[The village looked a lot nicer now that the trees and the flowers had started to blossom]
I had the privilege of recording a lady from the neighbouring village (Malaja Vul’ka), who has lived most of her life in Zhydche. She was deported as a kid to Austria by the Nazis, and she shared some memories about it, although she is full of enthusiasm and good sense of humour.
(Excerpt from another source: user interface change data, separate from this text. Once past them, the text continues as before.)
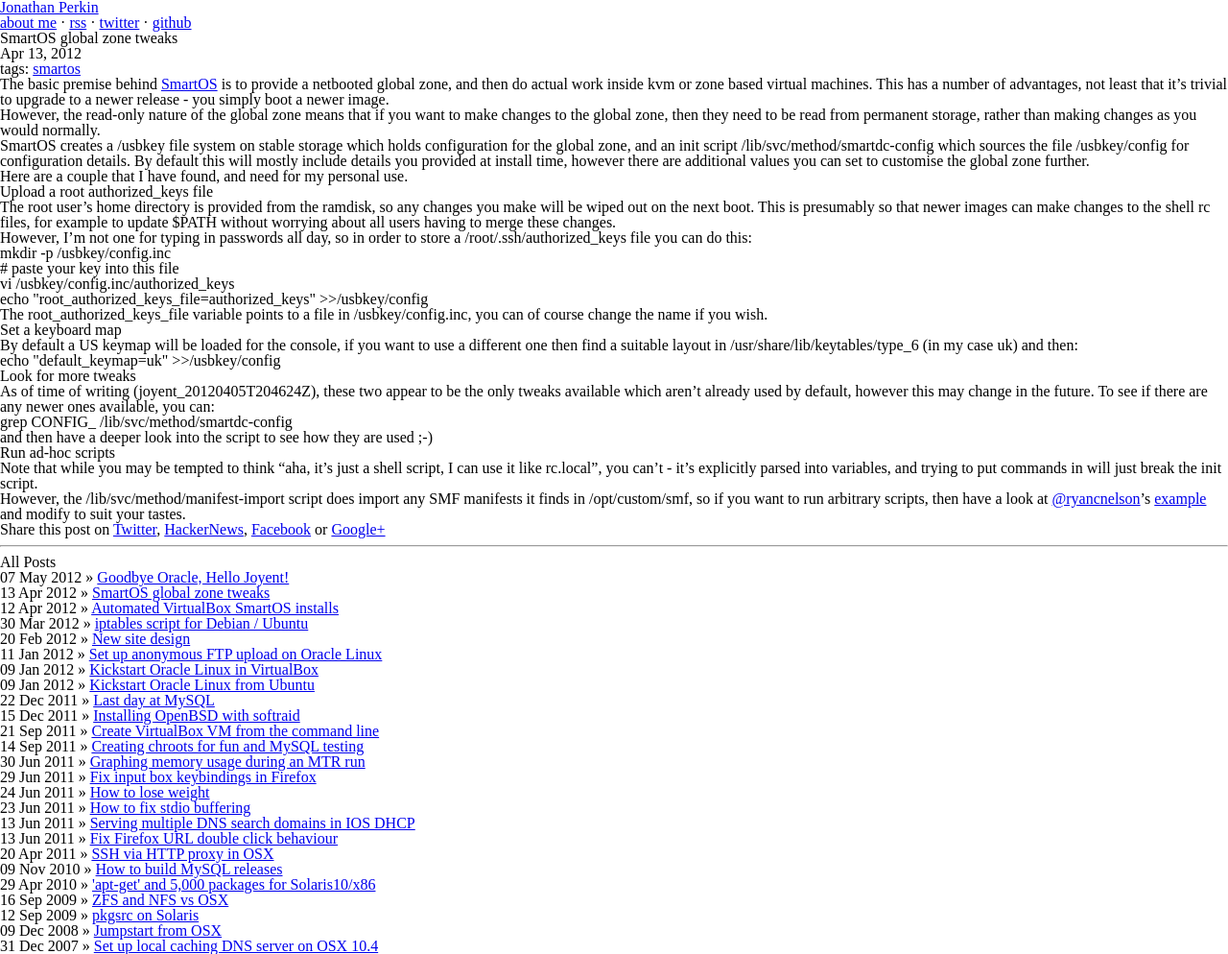
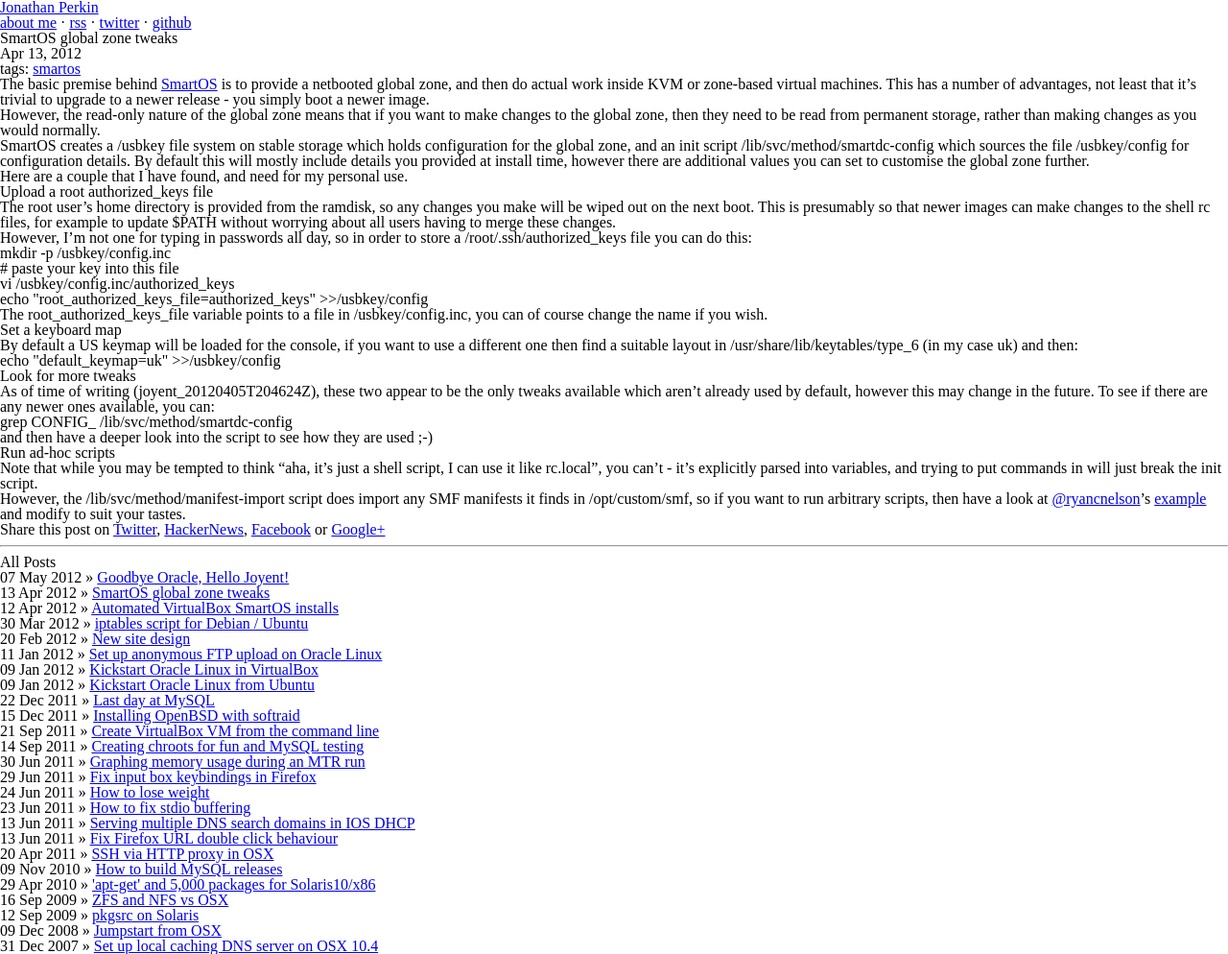
Before and after one commit to jperkin/www.perkin.org.uk, a Jekyll site: the page built from _posts/2012-04-13-smartos-global-zone-tweaks.markdown, in a window 1280 px wide. Shown: the whole page at 96% size. Built offline with Jekyll 4.4.1, drawn with Linux system fonts in a browser that asks for light colours.

Commit message:
Capitalise KVM.

```diff
--- a/_posts/2012-04-13-smartos-global-zone-tweaks.markdown
+++ b/_posts/2012-04-13-smartos-global-zone-tweaks.markdown
@@ -5,7 +5,7 @@
 ---
 
 The basic premise behind [SmartOS](http://smartos.org/) is to provide a
-netbooted global zone, and then do actual work inside kvm or zone based virtual
+netbooted global zone, and then do actual work inside KVM or zone-based virtual
 machines.  This has a number of advantages, not least that it's trivial to
 upgrade to a newer release - you simply boot a newer image.
 
```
But she also has a great talent for writing satiric poems and songs in her own variety.
I spent a couple of days with my friends trying to find people to stay with in Pare (as the contact I had was not available at that time). We eventually found some friends’ friends in Vystraw (about 7 km from Pare, BLM: Востраў). So I went to this tiny village, with less than 60 dwellers, but a XVI century wooden church (where all the people from the neighbouring villages attend, especially for the main annual services).
I only get the chance to visit Pare on the weekend, as the weather during the week had been windy and cold, and we wanted to get there by tractor. Moreover, the people that had to take me where very busy planting their potatoes and seeds. But that was a good way for going to work with them, learning more about their lifestyle (since many speakers share stories related to agriculture which are difficult to figure out for a foreign boy grown up in a big city), and why not, do some physical exercise.
Pare has gorgeous landscapes and the people in the village have a very interesting variety (within the tiny Torokanian group; e.g.*pѣsъkъ > pa’sok). As I said, the nearest church serving the whole area is in Vystraw. So the village has a bell (which is a century old) used in order to warn people about fires, announce someone’s burial or that it’s an important religious day (Easter or Christmas). I got to interview the man who has been in charge of that task for the past 20 years:
I was very excited for being able to interview four people in Pare, and I was planing on going back to Pare on foot that week, to take longer interviews from the ‘best’ speakers I had met. But the weather forecast turned against me on Monday morning, and they said it was going to be raining until Sunday 1st of May (which is Easter here, and I really wanted to record ethnographically interesting material in the village). But which is worse, it may be that the weather it’s going to be rainy (with eventual wet snow) until May 20th (unusual for the region). Hence, I decided to leave the village on Tuesday (26th), and come back later on, when the weather is better.
[Maria Uladzimirawna, from Pare]
Back in the city, I started looking for other villages where the Torokanian variety is spoken in county Drahichyn. That was hard as everybody was very busy preparing for Easter (as the house must be spotless and the table must be overflowing with food), plus I got really sick during that week.
But good news, I found some people living in a tiny village with less than 50 dwellers, just 2km away from Torokan (Imeniny), and I just got here last Monday (2nd of May). People here celebrate Easter for three days, and so on the third day, apart from preparing lots of food, they visit the tombs of their relatives. By Easter everybody had had to clean their relatives’ tombs and pour out new sand. Now they had to bring new (plastic) flowers and tie very bright laces, so that people notice that those people are lying there and there are people caring about them.
More news about my time in county Drahichyn on the next post.